Task to complete » Repeat the data exactly, with every line included.

Code change snippets
★ ★ ★ ★ ★
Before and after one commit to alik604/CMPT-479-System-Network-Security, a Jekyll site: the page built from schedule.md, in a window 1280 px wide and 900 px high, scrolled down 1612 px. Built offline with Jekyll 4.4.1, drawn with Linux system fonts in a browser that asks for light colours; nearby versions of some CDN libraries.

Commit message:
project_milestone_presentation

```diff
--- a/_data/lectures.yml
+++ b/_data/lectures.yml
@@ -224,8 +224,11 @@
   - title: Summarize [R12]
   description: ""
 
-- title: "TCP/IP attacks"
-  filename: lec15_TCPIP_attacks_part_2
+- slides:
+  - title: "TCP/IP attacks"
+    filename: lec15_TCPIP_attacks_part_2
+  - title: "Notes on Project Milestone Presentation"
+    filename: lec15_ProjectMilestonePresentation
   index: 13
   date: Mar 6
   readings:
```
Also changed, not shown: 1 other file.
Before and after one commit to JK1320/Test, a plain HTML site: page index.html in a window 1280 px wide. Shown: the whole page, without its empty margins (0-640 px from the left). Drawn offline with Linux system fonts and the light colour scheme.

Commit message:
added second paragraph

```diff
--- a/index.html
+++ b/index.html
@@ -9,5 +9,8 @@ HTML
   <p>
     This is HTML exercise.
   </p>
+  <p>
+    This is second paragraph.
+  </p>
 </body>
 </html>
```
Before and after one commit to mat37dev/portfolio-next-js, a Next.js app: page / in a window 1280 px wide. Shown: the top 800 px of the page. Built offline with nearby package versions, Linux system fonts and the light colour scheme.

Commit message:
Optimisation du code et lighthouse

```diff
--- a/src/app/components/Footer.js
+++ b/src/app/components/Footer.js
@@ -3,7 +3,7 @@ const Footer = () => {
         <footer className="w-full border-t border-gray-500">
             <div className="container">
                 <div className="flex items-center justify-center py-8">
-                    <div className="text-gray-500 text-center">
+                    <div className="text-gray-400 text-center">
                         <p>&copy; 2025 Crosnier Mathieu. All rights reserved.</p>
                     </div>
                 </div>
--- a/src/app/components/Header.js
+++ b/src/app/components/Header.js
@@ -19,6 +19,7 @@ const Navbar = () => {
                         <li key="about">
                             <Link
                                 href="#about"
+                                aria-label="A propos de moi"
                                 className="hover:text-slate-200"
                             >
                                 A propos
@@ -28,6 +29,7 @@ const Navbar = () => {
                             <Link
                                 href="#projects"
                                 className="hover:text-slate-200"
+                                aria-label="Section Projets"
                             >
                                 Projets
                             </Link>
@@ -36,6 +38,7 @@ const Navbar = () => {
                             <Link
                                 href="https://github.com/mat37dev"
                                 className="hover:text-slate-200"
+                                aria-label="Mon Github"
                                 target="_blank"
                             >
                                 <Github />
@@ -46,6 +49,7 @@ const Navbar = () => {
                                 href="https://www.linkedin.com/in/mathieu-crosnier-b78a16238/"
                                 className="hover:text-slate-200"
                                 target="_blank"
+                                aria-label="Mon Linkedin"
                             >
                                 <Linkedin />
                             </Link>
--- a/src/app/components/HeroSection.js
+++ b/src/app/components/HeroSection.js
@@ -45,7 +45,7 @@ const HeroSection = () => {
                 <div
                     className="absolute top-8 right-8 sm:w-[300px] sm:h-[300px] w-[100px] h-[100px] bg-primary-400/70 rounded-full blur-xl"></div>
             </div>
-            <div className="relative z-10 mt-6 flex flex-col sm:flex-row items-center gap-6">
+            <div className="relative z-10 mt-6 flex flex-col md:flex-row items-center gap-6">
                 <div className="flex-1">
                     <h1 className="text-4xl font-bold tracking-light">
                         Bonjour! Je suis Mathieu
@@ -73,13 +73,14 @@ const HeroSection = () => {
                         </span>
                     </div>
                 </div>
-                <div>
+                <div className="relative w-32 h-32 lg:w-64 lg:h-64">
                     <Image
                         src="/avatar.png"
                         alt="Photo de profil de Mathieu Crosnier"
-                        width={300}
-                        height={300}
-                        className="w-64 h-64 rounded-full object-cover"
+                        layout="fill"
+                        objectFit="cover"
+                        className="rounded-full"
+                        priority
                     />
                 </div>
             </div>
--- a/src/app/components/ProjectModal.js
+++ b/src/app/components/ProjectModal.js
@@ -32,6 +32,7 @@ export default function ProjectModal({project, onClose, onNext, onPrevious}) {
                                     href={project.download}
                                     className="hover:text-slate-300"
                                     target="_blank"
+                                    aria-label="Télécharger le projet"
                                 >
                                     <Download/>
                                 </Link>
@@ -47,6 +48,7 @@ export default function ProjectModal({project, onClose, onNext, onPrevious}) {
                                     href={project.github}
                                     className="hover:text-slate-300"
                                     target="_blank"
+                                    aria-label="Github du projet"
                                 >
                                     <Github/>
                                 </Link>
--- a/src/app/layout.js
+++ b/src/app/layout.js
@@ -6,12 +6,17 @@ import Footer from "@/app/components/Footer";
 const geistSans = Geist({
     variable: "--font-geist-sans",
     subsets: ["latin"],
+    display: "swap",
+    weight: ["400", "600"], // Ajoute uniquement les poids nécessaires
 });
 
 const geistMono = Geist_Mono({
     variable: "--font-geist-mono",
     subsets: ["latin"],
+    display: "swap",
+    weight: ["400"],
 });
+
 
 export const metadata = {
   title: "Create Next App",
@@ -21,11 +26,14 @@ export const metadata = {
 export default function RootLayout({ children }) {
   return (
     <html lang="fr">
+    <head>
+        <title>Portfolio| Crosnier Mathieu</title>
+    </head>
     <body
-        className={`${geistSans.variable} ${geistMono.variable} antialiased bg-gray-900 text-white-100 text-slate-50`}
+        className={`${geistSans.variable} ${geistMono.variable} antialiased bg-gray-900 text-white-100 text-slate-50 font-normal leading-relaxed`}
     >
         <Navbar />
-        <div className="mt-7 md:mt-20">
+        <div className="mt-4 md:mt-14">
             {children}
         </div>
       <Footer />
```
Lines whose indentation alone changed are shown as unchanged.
★ ★ ★ ★ ★
Answer to the exercise »
Before and after one commit to alik604/CMPT-479-System-Network-Security, a Jekyll site: the page built from schedule.md, in a window 1280 px wide and 900 px high, scrolled down 1612 px. Built offline with Jekyll 4.4.1, drawn with Linux system fonts in a browser that asks for light colours; nearby versions of some CDN libraries.

Commit message:
project_milestone_presentation

```diff
--- a/_data/lectures.yml
+++ b/_data/lectures.yml
@@ -224,8 +224,11 @@
   - title: Summarize [R12]
   description: ""
 
-- title: "TCP/IP attacks"
-  filename: lec15_TCPIP_attacks_part_2
+- slides:
+  - title: "TCP/IP attacks"
+    filename: lec15_TCPIP_attacks_part_2
+  - title: "Notes on Project Milestone Presentation"
+    filename: lec15_ProjectMilestonePresentation
   index: 13
   date: Mar 6
   readings:
```
Also changed, not shown: 1 other file.
Before and after one commit to JK1320/Test, a plain HTML site: page index.html in a window 1280 px wide. Shown: the whole page, without its empty margins (0-640 px from the left). Drawn offline with Linux system fonts and the light colour scheme.

Commit message:
added second paragraph

```diff
--- a/index.html
+++ b/index.html
@@ -9,5 +9,8 @@ HTML
   <p>
     This is HTML exercise.
   </p>
+  <p>
+    This is second paragraph.
+  </p>
 </body>
 </html>
```
Before and after one commit to mat37dev/portfolio-next-js, a Next.js app: page / in a window 1280 px wide. Shown: the top 800 px of the page. Built offline with nearby package versions, Linux system fonts and the light colour scheme.

Commit message:
Optimisation du code et lighthouse

```diff
--- a/src/app/components/Footer.js
+++ b/src/app/components/Footer.js
@@ -3,7 +3,7 @@ const Footer = () => {
         <footer className="w-full border-t border-gray-500">
             <div className="container">
                 <div className="flex items-center justify-center py-8">
-                    <div className="text-gray-500 text-center">
+                    <div className="text-gray-400 text-center">
                         <p>&copy; 2025 Crosnier Mathieu. All rights reserved.</p>
                     </div>
                 </div>
--- a/src/app/components/Header.js
+++ b/src/app/components/Header.js
@@ -19,6 +19,7 @@ const Navbar = () => {
                         <li key="about">
                             <Link
                                 href="#about"
+                                aria-label="A propos de moi"
                                 className="hover:text-slate-200"
                             >
                                 A propos
@@ -28,6 +29,7 @@ const Navbar = () => {
                             <Link
                                 href="#projects"
                                 className="hover:text-slate-200"
+                                aria-label="Section Projets"
                             >
                                 Projets
                             </Link>
@@ -36,6 +38,7 @@ const Navbar = () => {
                             <Link
                                 href="https://github.com/mat37dev"
                                 className="hover:text-slate-200"
+                                aria-label="Mon Github"
                                 target="_blank"
                             >
                                 <Github />
@@ -46,6 +49,7 @@ const Navbar = () => {
                                 href="https://www.linkedin.com/in/mathieu-crosnier-b78a16238/"
                                 className="hover:text-slate-200"
                                 target="_blank"
+                                aria-label="Mon Linkedin"
                             >
                                 <Linkedin />
                             </Link>
--- a/src/app/components/HeroSection.js
+++ b/src/app/components/HeroSection.js
@@ -45,7 +45,7 @@ const HeroSection = () => {
                 <div
                     className="absolute top-8 right-8 sm:w-[300px] sm:h-[300px] w-[100px] h-[100px] bg-primary-400/70 rounded-full blur-xl"></div>
             </div>
-            <div className="relative z-10 mt-6 flex flex-col sm:flex-row items-center gap-6">
+            <div className="relative z-10 mt-6 flex flex-col md:flex-row items-center gap-6">
                 <div className="flex-1">
                     <h1 className="text-4xl font-bold tracking-light">
                         Bonjour! Je suis Mathieu
@@ -73,13 +73,14 @@ const HeroSection = () => {
                         </span>
                     </div>
                 </div>
-                <div>
+                <div className="relative w-32 h-32 lg:w-64 lg:h-64">
                     <Image
                         src="/avatar.png"
                         alt="Photo de profil de Mathieu Crosnier"
-                        width={300}
-                        height={300}
-                        className="w-64 h-64 rounded-full object-cover"
+                        layout="fill"
+                        objectFit="cover"
+                        className="rounded-full"
+                        priority
                     />
                 </div>
             </div>
--- a/src/app/components/ProjectModal.js
+++ b/src/app/components/ProjectModal.js
@@ -32,6 +32,7 @@ export default function ProjectModal({project, onClose, onNext, onPrevious}) {
                                     href={project.download}
                                     className="hover:text-slate-300"
                                     target="_blank"
+                                    aria-label="Télécharger le projet"
                                 >
                                     <Download/>
                                 </Link>
@@ -47,6 +48,7 @@ export default function ProjectModal({project, onClose, onNext, onPrevious}) {
                                     href={project.github}
                                     className="hover:text-slate-300"
                                     target="_blank"
+                                    aria-label="Github du projet"
                                 >
                                     <Github/>
                                 </Link>
--- a/src/app/layout.js
+++ b/src/app/layout.js
@@ -6,12 +6,17 @@ import Footer from "@/app/components/Footer";
 const geistSans = Geist({
     variable: "--font-geist-sans",
     subsets: ["latin"],
+    display: "swap",
+    weight: ["400", "600"], // Ajoute uniquement les poids nécessaires
 });
 
 const geistMono = Geist_Mono({
     variable: "--font-geist-mono",
     subsets: ["latin"],
+    display: "swap",
+    weight: ["400"],
 });
+
 
 export const metadata = {
   title: "Create Next App",
@@ -21,11 +26,14 @@ export const metadata = {
 export default function RootLayout({ children }) {
   return (
     <html lang="fr">
+    <head>
+        <title>Portfolio| Crosnier Mathieu</title>
+    </head>
     <body
-        className={`${geistSans.variable} ${geistMono.variable} antialiased bg-gray-900 text-white-100 text-slate-50`}
+        className={`${geistSans.variable} ${geistMono.variable} antialiased bg-gray-900 text-white-100 text-slate-50 font-normal leading-relaxed`}
     >
         <Navbar />
-        <div className="mt-7 md:mt-20">
+        <div className="mt-4 md:mt-14">
             {children}
         </div>
       <Footer />
```
Lines whose indentation alone changed are shown as unchanged.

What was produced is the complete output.